Leaffoted plant bugs get their name from the leaflike features found on the back legs of the large nymphs and adults. Adults are about 1 inch long and have a yellow or white zigzag line across their back. Females lay eggs in strands which are often found on the sides of almonds or pistachios.
Prior to shell hardening, leaffooted plant bug feeding will cause nut drop by killing the embryo. Feeding may also cause the nut to gum internally, resulting in gumming on the shell. After the shell hardens, leaffooted bug feeding can still cause black spots on the kernel or wrinkled, misshapen nutmeats. Damage from leaffooted plant bug feeding from various times of the year can be seen here.
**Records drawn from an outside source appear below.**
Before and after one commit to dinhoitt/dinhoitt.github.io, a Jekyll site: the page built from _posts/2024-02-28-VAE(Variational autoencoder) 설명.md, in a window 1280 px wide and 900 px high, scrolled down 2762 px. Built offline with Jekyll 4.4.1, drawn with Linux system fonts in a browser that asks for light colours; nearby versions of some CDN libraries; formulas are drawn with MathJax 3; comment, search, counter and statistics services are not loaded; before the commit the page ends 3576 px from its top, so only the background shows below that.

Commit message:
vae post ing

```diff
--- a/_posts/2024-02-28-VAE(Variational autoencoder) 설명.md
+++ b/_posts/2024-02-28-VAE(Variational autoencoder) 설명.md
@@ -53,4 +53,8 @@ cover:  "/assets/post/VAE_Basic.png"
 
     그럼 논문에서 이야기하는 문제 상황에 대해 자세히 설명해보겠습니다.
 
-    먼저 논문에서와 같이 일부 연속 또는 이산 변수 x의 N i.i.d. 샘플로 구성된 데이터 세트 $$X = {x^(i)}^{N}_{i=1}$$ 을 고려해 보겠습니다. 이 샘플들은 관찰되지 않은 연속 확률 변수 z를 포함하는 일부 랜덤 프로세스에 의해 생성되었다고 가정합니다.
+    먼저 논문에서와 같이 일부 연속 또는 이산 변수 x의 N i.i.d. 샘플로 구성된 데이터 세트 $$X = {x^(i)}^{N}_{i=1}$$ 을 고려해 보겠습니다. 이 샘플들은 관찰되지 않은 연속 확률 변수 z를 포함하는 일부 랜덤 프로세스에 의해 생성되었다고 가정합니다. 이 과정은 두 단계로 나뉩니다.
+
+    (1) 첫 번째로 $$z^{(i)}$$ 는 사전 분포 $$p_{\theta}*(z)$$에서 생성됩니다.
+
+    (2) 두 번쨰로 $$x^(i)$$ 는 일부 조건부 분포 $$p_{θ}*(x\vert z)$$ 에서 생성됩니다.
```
Fritz, Sonora, Aldrich, and Monterey appear to be more susceptible to bug damage for a longer period during the season.
Treatment thresholds have not been developed for this pest in almonds, but low numbers of bugs can cause substantial damage. Treatment should be considered if bugs are found and if damage has occurred, especially if early in the growing season (April – May). Basing treatments off of observation of symptoms, however, usually means a 7-10 day lag time between when feeding takes place and when nut drop occurs. Research is needed to determine a predictive tool for preventative leaffooted plant bug treatments. Although anecdotal, leaffooted plant bug damage seems to be worse within Merced County in years of low winter rainfall. Perhaps migrating populations move earlier into the almond crop, which causes increase crop loss.
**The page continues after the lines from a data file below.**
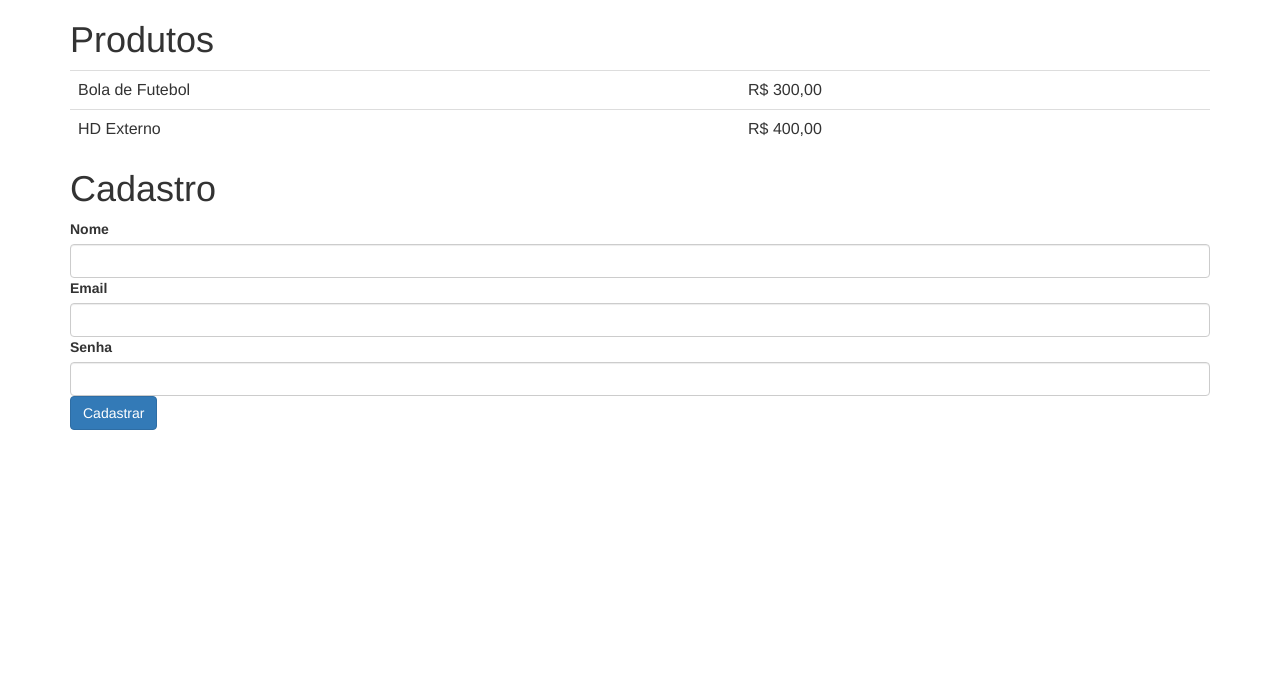
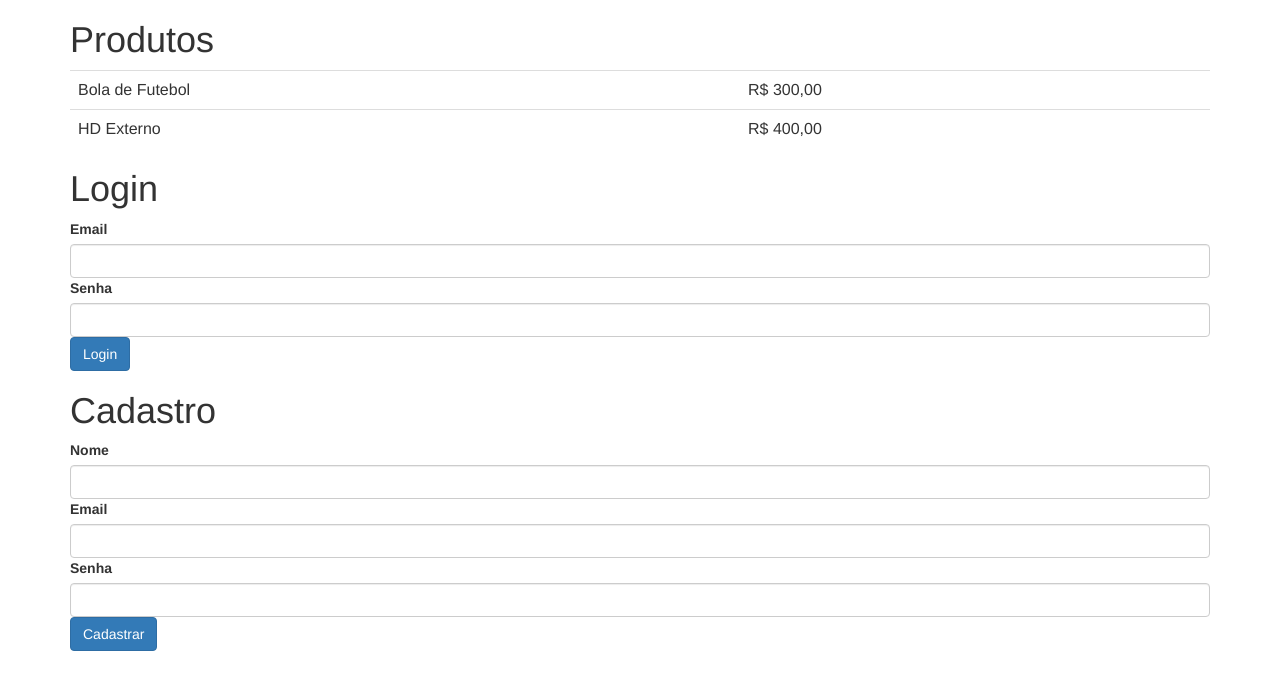
Before and after one commit to taylsonmartinez/code-igniter, a CodeIgniter app: page / in a window 1280 px wide. Shown: the top 690 px of the page. Run offline with CodeIgniter, Linux system fonts and the light colour scheme.

Commit message:
Login e Logout

```diff
--- a/application/config/autoload.php
+++ b/application/config/autoload.php
@@ -52,7 +52,7 @@ $autoload['packages'] = array();
 |	$autoload['libraries'] = array('database', 'session', 'xmlrpc');
 */
 
-$autoload['libraries'] = array();
+$autoload['libraries'] = array('database', 'session');
 
 
 /*
@@ -64,7 +64,7 @@ $autoload['libraries'] = array();
 |	$autoload['helper'] = array('url', 'file');
 */
 
-$autoload['helper'] = array();
+$autoload['helper'] = array('url');
 
 
 /*
--- a/application/config/config.php
+++ b/application/config/config.php
@@ -224,7 +224,7 @@ $config['cache_path'] = '';
 | MUST set an encryption key.  See the user guide for info.
 |
 */
-$config['encryption_key'] = '';
+$config['encryption_key'] = '9843hufrh7n7983f443';
 
 /*
 |--------------------------------------------------------------------------
--- a/application/controllers/produtos.php
+++ b/application/controllers/produtos.php
@@ -4,15 +4,14 @@ class Produtos extends CI_Controller {
 
 	public function index()
     {
-    	$this->load->database();
+    	//$this->output->enable_profiler(TRUE);
+
         $this->load->model("produtos_model");//carregando o produto model
         $produtos = $this->produtos_model->buscaTodos();
 
         $dados = array("produtos" => $produtos);
 
-		$this->load->helper("url");
-		$this->load->helper("currency");
-		$this->load->helper(array("form"));
+        $this->load->helper(array("currency","form"));
         $this->load->view("produtos/index.php", $dados);
     }
 
--- a/application/controllers/usuarios.php
+++ b/application/controllers/usuarios.php
@@ -9,7 +9,6 @@ class Usuarios extends CI_Controller {
             "senha" => md5($this->input->post("senha"))
         );
 
-		$this->load->database();
         $this->load->model("usuarios_model");
         $this->usuarios_model->salva($usuario);
         $this->load->view("usuarios/novo");
--- /dev/null
+++ b/application/views/login/autenticar.php
@@ -0,0 +1 @@
+<p class="alert-success"><?= $this->session->flashdata("success") ?></p>
--- /dev/null
+++ b/application/views/login/logout.php
@@ -0,0 +1 @@
+ <p class="alert-danger"><?= $this->session->flashdata("danger") ?></p>
--- a/application/views/produtos/index.php
+++ b/application/views/produtos/index.php
@@ -1,9 +1,14 @@
 <html lang="en">
 <head>
 <link rel="stylesheet" href="<?= base_url("css/bootstrap.css") ?>">
+<meta http-equiv="Content-Type" content="text/html; charset=UTF-8" >
 </head>
 <body>
 <div class="container">
+
+	<p class="alert-success"><?= $this->session->flashdata("success") ?></p>
+    <p class="alert-danger"><?= $this->session->flashdata("danger") ?></p>
+
 <h1>Produtos</h1>
 	<table class="table">
 		<?php foreach($produtos as $produto) : ?>
@@ -13,6 +18,38 @@
 			</tr>
 		<?php endforeach ?>
 	</table>
+	<?php if($this->session->userdata("usuario_logado")) : ?>
+		<?= anchor('login/logout','Logout', array("class" => "btn btn-primary"))?>
+	<?php else : ?>
+        <h1>Login</h1>
+		<?php
+	    echo form_open("login/autenticar");
+
+	    echo form_label("Email", "email");
+	    echo form_input(array(
+	        "name" => "email",
+	        "id" => "email",
+	        "class" => "form-control",
+	        "maxlength" => "255"
+	    ));
+
+	    echo form_label("Senha", "senha");
+	    echo form_password(array(
+	    "name" => "senha",
+	        "id" => "senha",
+	        "class" => "form-control",
+	        "maxlength" => "255"
+	    ));
+
+	    echo form_button(array(
+	        "class" => "btn btn-primary",
+	        "content" => "Login",
+	        "type" => "submit"
+	    ));
+		echo form_close();
+		?>
+	<?php endif ?>
+
 	<h1>Cadastro</h1>
 	<?php
 		echo form_open("usuarios/novo");
```
Also changed, not shown: application/controllers/login.php (added, +32 -0 lines), application/models/usuarios_model.php (+7 -0 lines).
Control treatments consist of using broad spectrum insecticides (pyrethroids, neonicotinoids, and organophosphates) and target the overwintering adults that have migrated into the orchard in April or May. These treatments will often disrupt biological control agents of spider mites, and the inclusion of a miticide should be considered. Since the treatments are made after the damage has occurred it is unknown how effective these sprays are in controlling the insects. After June, damage usually decreases due to decreased population of adults, and the inability of nymphs to penetrate the hull due to mouthparts that are too small to feed on the kernel.
More information can be found at the UC IPM Website.